- [What you need to do]: Search the data below for lines that include the word "mainwindow" and state how many there are, nothing else.
++++++
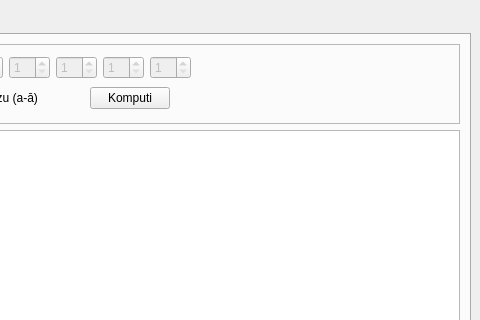
The window that mainwindow.ui (jmichault/mini-statistiko) describes before a commit, drawn with Qt 5; both pictures show x 392 to 872 and y 0 to 320 of the 872 by 614 pixel window.
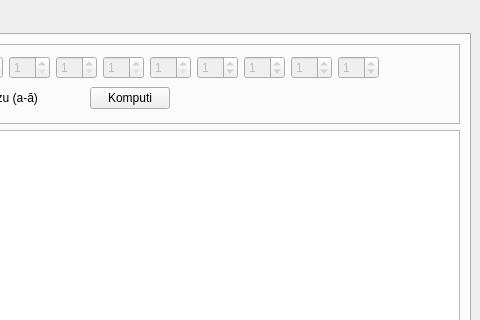
The same window after the commit.

The edit to the form file:
```diff
--- a/mainwindow.ui
+++ b/mainwindow.ui
@@ -439,6 +439,46 @@
                </property>
               </widget>
              </item>
+             <item>
+              <widget class="QSpinBox" name="SBVar6">
+               <property name="enabled">
+                <bool>false</bool>
+               </property>
+               <property name="value">
+                <number>1</number>
+               </property>
+              </widget>
+             </item>
+             <item>
+              <widget class="QSpinBox" name="SBVar7">
+               <property name="enabled">
+                <bool>false</bool>
+               </property>
+               <property name="value">
+                <number>1</number>
+               </property>
+              </widget>
+             </item>
+             <item>
+              <widget class="QSpinBox" name="SBVar8">
+               <property name="enabled">
+                <bool>false</bool>
+               </property>
+               <property name="value">
+                <number>1</number>
+               </property>
+              </widget>
+             </item>
+             <item>
+              <widget class="QSpinBox" name="SBVar9">
+               <property name="enabled">
+                <bool>false</bool>
+               </property>
+               <property name="value">
+                <number>1</number>
+               </property>
+              </widget>
+             </item>
              <item>
               <spacer name="horizontalSpacer_6">
                <property name="orientation">
```
Left out of the diff: 2 changed lines with no effect on the pictures.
++++++
- [Answer box]: 3